#### WHAT YOU NEED TO DO:
Could you restate every entry word for word, leaving the pictures out?

#### SOURCE MATERIAL:
....................

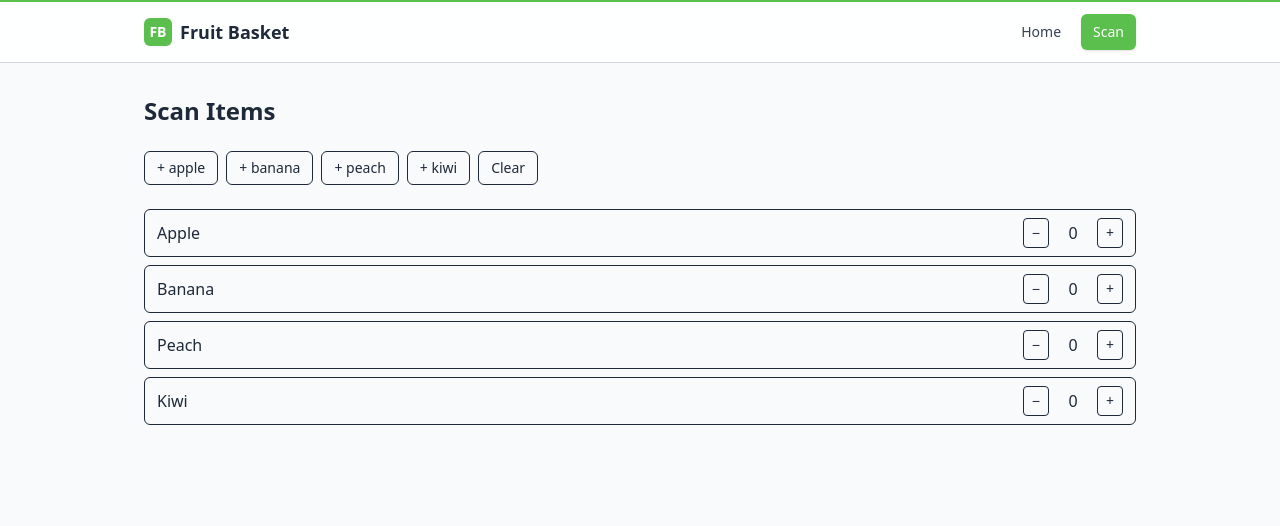
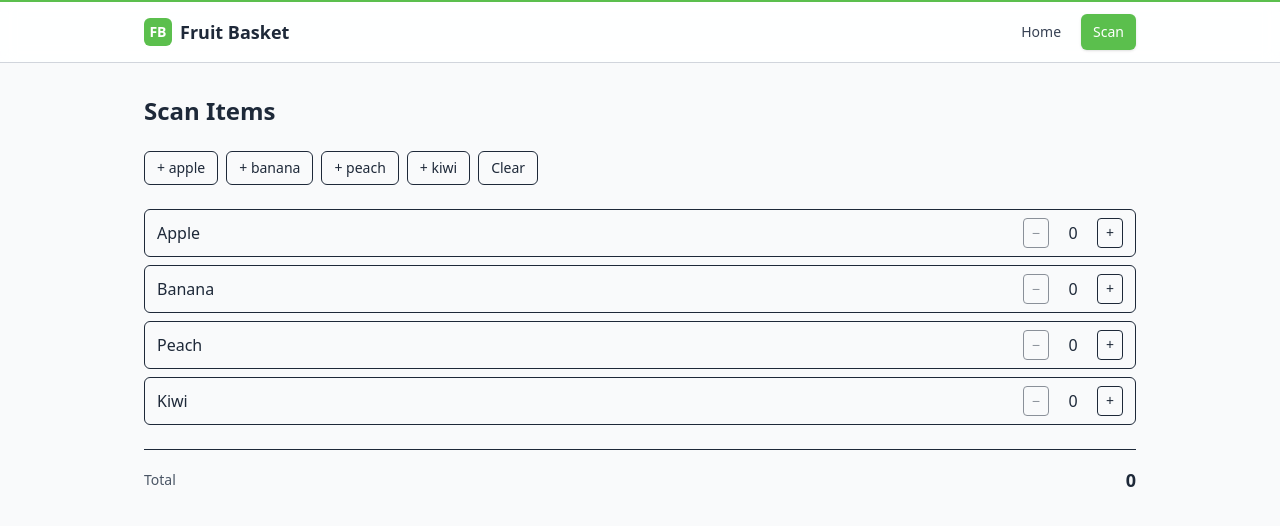
Before and after one commit to heshamelmasry77/fruit-basket, a React (Vite) app: page /scan in a window 1280 px wide. Shown: the top 526 px of the page. Built offline with nearby package versions, Linux system fonts and the light colour scheme.

Commit message:
add default fixture for easy calculations -  add the engine to calculate the total
add the types of the multi buy offer and the item pricing

```diff
--- /dev/null
+++ b/src/lib/pricing/engine.ts
@@ -0,0 +1,38 @@
+import type { ItemPricing, ItemCode } from "./types";
+
+/**
+ * Calculate total price for the basket.
+ * Example:
+ * counts = { apple: 2, banana: 1 }
+ */
+export function calculateTotal(counts: Record<ItemCode, number>, catalog: ItemPricing[]): number {
+  let total = 0;
+
+  for (const code in counts) {
+    const quantity = counts[code as ItemCode];
+
+    if (quantity <= 0) {
+      continue;
+    }
+
+    const item = catalog.find((i) => i.code === code);
+
+    if (!item) {
+      continue;
+    }
+
+    if (item.offer && item.offer.kind === "multiBuy") {
+      const offerQty = item.offer.qty;
+      const offerPrice = item.offer.bundlePrice;
+
+      const bundles = Math.floor(quantity / offerQty);
+      const remainder = quantity % offerQty;
+
+      total += bundles * offerPrice + remainder * item.unitPrice;
+    } else {
+      total += quantity * item.unitPrice;
+    }
+  }
+
+  return total;
+}
--- /dev/null
+++ b/src/lib/pricing/fixtures.ts
@@ -0,0 +1,8 @@
+import type { ItemPricing } from "./types";
+
+export const CATALOG: ItemPricing[] = [
+  { code: "apple", unitPrice: 30, offer: { kind: "multiBuy", qty: 2, bundlePrice: 45 } },
+  { code: "banana", unitPrice: 50, offer: { kind: "multiBuy", qty: 3, bundlePrice: 130 } },
+  { code: "peach", unitPrice: 60 },
+  { code: "kiwi", unitPrice: 20 },
+];
--- /dev/null
+++ b/src/lib/pricing/types.ts
@@ -0,0 +1,13 @@
+export type ItemCode = "apple" | "banana" | "peach" | "kiwi";
+
+export type MultiBuyOffer = {
+  kind: "multiBuy";
+  qty: number; // e.g. 2
+  bundlePrice: number; // e.g. 45
+};
+
+export type ItemPricing = {
+  code: ItemCode;
+  unitPrice: number; // simple integer for now
+  offer?: MultiBuyOffer; // optional
+};
--- a/src/pages/ScanPage.tsx
+++ b/src/pages/ScanPage.tsx
@@ -1,11 +1,31 @@
 import { useAppDispatch, useAppSelector } from "@/store/hooks";
 import { add, remove, clear, type ItemCode } from "@/store/slices/basketSlice";
+import { CATALOG } from "@/lib/pricing/fixtures";
+import { calculateTotal } from "@/lib/pricing/engine";
 
 const items: ItemCode[] = ["apple", "banana", "peach", "kiwi"];
 
 export default function ScanPage() {
   const dispatch = useAppDispatch();
   const counts = useAppSelector((s) => s.basket.counts);
+
+  function handleAdd(code: ItemCode) {
+    dispatch(add(code));
+  }
+
+  function handleRemove(code: ItemCode) {
+    const current = counts[code];
+    if (current <= 0) {
+      return;
+    }
+    dispatch(remove(code));
+  }
+
+  function handleClear() {
+    dispatch(clear());
+  }
+
+  const total = calculateTotal(counts, CATALOG);
 
   return (
     <section className="space-y-6">
@@ -16,14 +36,15 @@ export default function ScanPage() {
         {items.map((code) => (
           <button
             key={code}
-            onClick={() => dispatch(add(code))}
+            onClick={() => handleAdd(code)}
             className="rounded-md border px-3 py-1.5 text-sm hover:bg-gray-50"
+            aria-label={`Add one ${code}`}
           >
             + {code}
           </button>
         ))}
         <button
-          onClick={() => dispatch(clear())}
+          onClick={handleClear}
           className="rounded-md border px-3 py-1.5 text-sm hover:bg-gray-50"
           aria-label="Clear all items from basket"
         >
@@ -33,27 +54,59 @@ export default function ScanPage() {
 
       {/* Simple list with +/- */}
       <ul className="space-y-2">
-        {items.map((code) => (
-          <li key={code} className="flex items-center justify-between rounded-md border px-3 py-2">
+        {items.map((code) => {
+          const count = counts[code];
+          const canRemove = count > 0;
+
+          return (
+            <li
+              key={code}
+              className="flex items-center justify-between rounded-md border px-3 py-2"
+            >
               <span className="capitalize">{code}</span>
+
               <div className="flex items-center gap-2">
                 <button
-                onClick={() => dispatch(remove(code))}
-                className="rounded border px-2 py-1 text-sm hover:bg-gray-50"
+                  onClick={() => handleRemove(code)}
+                  className="rounded border px-2 py-1 text-sm hover:bg-gray-50 disabled:opacity-50 disabled:cursor-not-allowed"
+                  aria-label={`Remove one ${code}`}
+                  disabled={!canRemove}
                 >
                   −
                 </button>
-              <span className="w-8 text-center tabular-nums">{counts[code]}</span>
+
+                <span
+                  className="w-8 text-center tabular-nums"
+                  aria-live="polite"
+                  aria-label={`${code} quantity`}
+                >
+                  {count}
+                </span>
+
                 <button
-                onClick={() => dispatch(add(code))}
+                  onClick={() => handleAdd(code)}
                   className="rounded border px-2 py-1 text-sm hover:bg-gray-50"
+                  aria-label={`Add one ${code}`}
                 >
                   +
                 </button>
               </div>
             </li>
-        ))}
+          );
+        })}
       </ul>
+
+      {/* Total section */}
+      <div className="flex items-center justify-between border-t pt-4">
+        <span className="text-sm text-gray-600">Total</span>
+        <strong
+          className="text-lg tabular-nums"
+          aria-live="polite"
+          aria-label={`Total price ${total}`}
+        >
+          {total}
+        </strong>
+      </div>
     </section>
   );
 }
```
Lines whose indentation alone changed are shown as unchanged.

....................

#### TASK RESULT:
Before and after one commit to heshamelmasry77/fruit-basket, a React (Vite) app: page /scan in a window 1280 px wide. Shown: the top 526 px of the page. Built offline with nearby package versions, Linux system fonts and the light colour scheme.

Commit message:
add default fixture for easy calculations -  add the engine to calculate the total
add the types of the multi buy offer and the item pricing

```diff
--- /dev/null
+++ b/src/lib/pricing/engine.ts
@@ -0,0 +1,38 @@
+import type { ItemPricing, ItemCode } from "./types";
+
+/**
+ * Calculate total price for the basket.
+ * Example:
+ * counts = { apple: 2, banana: 1 }
+ */
+export function calculateTotal(counts: Record<ItemCode, number>, catalog: ItemPricing[]): number {
+  let total = 0;
+
+  for (const code in counts) {
+    const quantity = counts[code as ItemCode];
+
+    if (quantity <= 0) {
+      continue;
+    }
+
+    const item = catalog.find((i) => i.code === code);
+
+    if (!item) {
+      continue;
+    }
+
+    if (item.offer && item.offer.kind === "multiBuy") {
+      const offerQty = item.offer.qty;
+      const offerPrice = item.offer.bundlePrice;
+
+      const bundles = Math.floor(quantity / offerQty);
+      const remainder = quantity % offerQty;
+
+      total += bundles * offerPrice + remainder * item.unitPrice;
+    } else {
+      total += quantity * item.unitPrice;
+    }
+  }
+
+  return total;
+}
--- /dev/null
+++ b/src/lib/pricing/fixtures.ts
@@ -0,0 +1,8 @@
+import type { ItemPricing } from "./types";
+
+export const CATALOG: ItemPricing[] = [
+  { code: "apple", unitPrice: 30, offer: { kind: "multiBuy", qty: 2, bundlePrice: 45 } },
+  { code: "banana", unitPrice: 50, offer: { kind: "multiBuy", qty: 3, bundlePrice: 130 } },
+  { code: "peach", unitPrice: 60 },
+  { code: "kiwi", unitPrice: 20 },
+];
--- /dev/null
+++ b/src/lib/pricing/types.ts
@@ -0,0 +1,13 @@
+export type ItemCode = "apple" | "banana" | "peach" | "kiwi";
+
+export type MultiBuyOffer = {
+  kind: "multiBuy";
+  qty: number; // e.g. 2
+  bundlePrice: number; // e.g. 45
+};
+
+export type ItemPricing = {
+  code: ItemCode;
+  unitPrice: number; // simple integer for now
+  offer?: MultiBuyOffer; // optional
+};
--- a/src/pages/ScanPage.tsx
+++ b/src/pages/ScanPage.tsx
@@ -1,11 +1,31 @@
 import { useAppDispatch, useAppSelector } from "@/store/hooks";
 import { add, remove, clear, type ItemCode } from "@/store/slices/basketSlice";
+import { CATALOG } from "@/lib/pricing/fixtures";
+import { calculateTotal } from "@/lib/pricing/engine";
 
 const items: ItemCode[] = ["apple", "banana", "peach", "kiwi"];
 
 export default function ScanPage() {
   const dispatch = useAppDispatch();
   const counts = useAppSelector((s) => s.basket.counts);
+
+  function handleAdd(code: ItemCode) {
+    dispatch(add(code));
+  }
+
+  function handleRemove(code: ItemCode) {
+    const current = counts[code];
+    if (current <= 0) {
+      return;
+    }
+    dispatch(remove(code));
+  }
+
+  function handleClear() {
+    dispatch(clear());
+  }
+
+  const total = calculateTotal(counts, CATALOG);
 
   return (
     <section className="space-y-6">
@@ -16,14 +36,15 @@ export default function ScanPage() {
         {items.map((code) => (
           <button
             key={code}
-            onClick={() => dispatch(add(code))}
+            onClick={() => handleAdd(code)}
             className="rounded-md border px-3 py-1.5 text-sm hover:bg-gray-50"
+            aria-label={`Add one ${code}`}
           >
             + {code}
           </button>
         ))}
         <button
-          onClick={() => dispatch(clear())}
+          onClick={handleClear}
           className="rounded-md border px-3 py-1.5 text-sm hover:bg-gray-50"
           aria-label="Clear all items from basket"
         >
@@ -33,27 +54,59 @@ export default function ScanPage() {
 
       {/* Simple list with +/- */}
       <ul className="space-y-2">
-        {items.map((code) => (
-          <li key={code} className="flex items-center justify-between rounded-md border px-3 py-2">
+        {items.map((code) => {
+          const count = counts[code];
+          const canRemove = count > 0;
+
+          return (
+            <li
+              key={code}
+              className="flex items-center justify-between rounded-md border px-3 py-2"
+            >
               <span className="capitalize">{code}</span>
+
               <div className="flex items-center gap-2">
                 <button
-                onClick={() => dispatch(remove(code))}
-                className="rounded border px-2 py-1 text-sm hover:bg-gray-50"
+                  onClick={() => handleRemove(code)}
+                  className="rounded border px-2 py-1 text-sm hover:bg-gray-50 disabled:opacity-50 disabled:cursor-not-allowed"
+                  aria-label={`Remove one ${code}`}
+                  disabled={!canRemove}
                 >
                   −
                 </button>
-              <span className="w-8 text-center tabular-nums">{counts[code]}</span>
+
+                <span
+                  className="w-8 text-center tabular-nums"
+                  aria-live="polite"
+                  aria-label={`${code} quantity`}
+                >
+                  {count}
+                </span>
+
                 <button
-                onClick={() => dispatch(add(code))}
+                  onClick={() => handleAdd(code)}
                   className="rounded border px-2 py-1 text-sm hover:bg-gray-50"
+                  aria-label={`Add one ${code}`}
                 >
                   +
                 </button>
               </div>
             </li>
-        ))}
+          );
+        })}
       </ul>
+
+      {/* Total section */}
+      <div className="flex items-center justify-between border-t pt-4">
+        <span className="text-sm text-gray-600">Total</span>
+        <strong
+          className="text-lg tabular-nums"
+          aria-live="polite"
+          aria-label={`Total price ${total}`}
+        >
+          {total}
+        </strong>
+      </div>
     </section>
   );
 }
```
Lines whose indentation alone changed are shown as unchanged.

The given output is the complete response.